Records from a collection
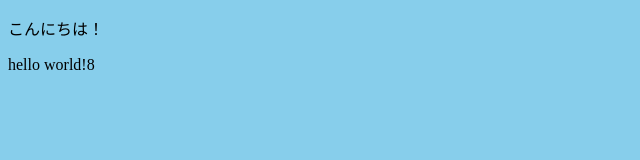
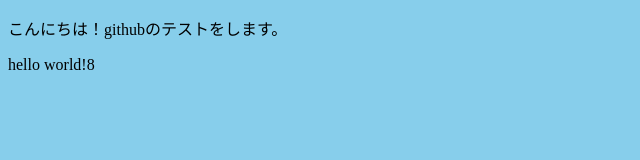
Before and after one commit to shinichie/test-program, a plain HTML site: page atom/index.html in a window 1280 px wide. Shown: the whole page, without its empty margins (0-640 px from the left). Drawn offline with Linux system fonts and the light colour scheme.

Commit message:
commit changed
commit changed

```diff
--- a/atom/index.html
+++ b/atom/index.html
@@ -6,7 +6,7 @@
     <link rel="stylesheet" href="style.css">
   </head>
   <body>
-    <p>こんにちは！</p>
+    <p>こんにちは！githubのテストをします。</p>
     <script>
       document.write("hello world!");
       document.write("shinichi".length);
```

EXERCISE DIRECTIONS – Filter the records above for lines containing the word "document", and copy those lines.

EXPECTED ANSWER –
       document.write("hello world!");
       document.write("shinichi".length);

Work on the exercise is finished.